This is an old article with an updated time stamp.
Braintree is not likely to face the business end of an earthquake, but residents are intimately familiar with flooding, hurricanes and winter storms.
To better prepare the town for natural disasters, a team of town officials, representing a wide range of departments, including fire, police, planning, health and electric, met on Thursday morning to update Braintree's Hazard Mitigation Plan. By law, towns must have an updated plan in place to qualify for a variety of federal grants, including one that local officials are aiming to use for flood protection at Staten Road and Dickerman Lane.
The Metropolitan Area Planning Council (MAPC), a regional agency representing 101 cities and towns around Boston, worked with the Local Emergency Planning Committee in 2005 to create a plan enabling the town to receive money from programs that have sent more than $200,000 to Braintree.
"You guys are already well on your way," James Freas, a regional planner with MAPC, told the officials gathered in the lower level of the 90 Pond St. building. The plan's details, he stressed, are not meant as a response to hazards, but "rather they are long-term strategies to reduce risk and damage."
Updating the plan includes two staff meetings and two public hearings before documentation is sent to the Massachusetts Emergency Management Agency (MEMA). The first meeting for public input was Thursday. A second will be scheduled sometime in the near future by the planning department and the mayor's office, said Amy Carey, a health code enforcement officer and secretary of the emergency committee.

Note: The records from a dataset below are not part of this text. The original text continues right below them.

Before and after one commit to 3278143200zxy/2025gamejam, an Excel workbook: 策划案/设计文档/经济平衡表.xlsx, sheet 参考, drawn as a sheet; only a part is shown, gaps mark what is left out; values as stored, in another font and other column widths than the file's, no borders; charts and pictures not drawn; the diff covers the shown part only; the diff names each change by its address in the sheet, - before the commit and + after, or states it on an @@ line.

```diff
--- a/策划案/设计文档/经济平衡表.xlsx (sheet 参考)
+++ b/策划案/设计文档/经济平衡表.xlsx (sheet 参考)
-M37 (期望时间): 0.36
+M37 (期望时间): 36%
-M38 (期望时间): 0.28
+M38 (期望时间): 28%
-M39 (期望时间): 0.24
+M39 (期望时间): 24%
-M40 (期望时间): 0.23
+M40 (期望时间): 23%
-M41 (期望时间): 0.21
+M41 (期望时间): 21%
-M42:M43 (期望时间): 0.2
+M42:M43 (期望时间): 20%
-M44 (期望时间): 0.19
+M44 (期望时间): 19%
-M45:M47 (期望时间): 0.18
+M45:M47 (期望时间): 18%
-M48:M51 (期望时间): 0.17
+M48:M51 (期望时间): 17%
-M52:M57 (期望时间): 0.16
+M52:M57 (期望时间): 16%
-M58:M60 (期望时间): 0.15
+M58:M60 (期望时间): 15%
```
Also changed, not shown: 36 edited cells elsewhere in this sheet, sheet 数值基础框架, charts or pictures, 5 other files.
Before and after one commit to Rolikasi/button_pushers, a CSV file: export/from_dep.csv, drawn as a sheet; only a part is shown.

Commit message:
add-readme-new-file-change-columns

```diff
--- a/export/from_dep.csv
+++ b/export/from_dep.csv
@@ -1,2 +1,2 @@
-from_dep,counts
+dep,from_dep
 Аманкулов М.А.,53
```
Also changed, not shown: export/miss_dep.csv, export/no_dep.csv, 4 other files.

Once MEMA gives its approval, the Federal Emergency Management Agency (FEMA) will examine the plan and, likely after several months, provide conditional approval, contingent on a favorable vote by the .
At that point Braintree will be eligible for, among others, a federal grant that would reimburse the town 75 percent of the cost of enhanced protection at a flood-prone area off Common Street, Carey said.
Freas said it is important to have such a wide representation of town agencies because as the committee works through the update, identifying prevention measures already in place such as elevated buildings and storm shutters, it will have a better idea of what needs to be improved.
"Local information is far better than state or federal in terms of where it actually floods," Freas said.
Last March Braintree was hit with more than nine inches of rain in just a few days, causing the Monatiquot and Farm rivers to overflow and creating widespread traffic problems and damage. More information about local flooding response can be found here: http://www.townofbraintreegov.org/FloodHazard.htm.
The Federal Disaster Mitigation Act of 2000, which requires that communities have an approved plan in order to receive hazard reduction grants, is part of a series of emergency laws dating back to the consolidation of disaster response agencies in the 1970s.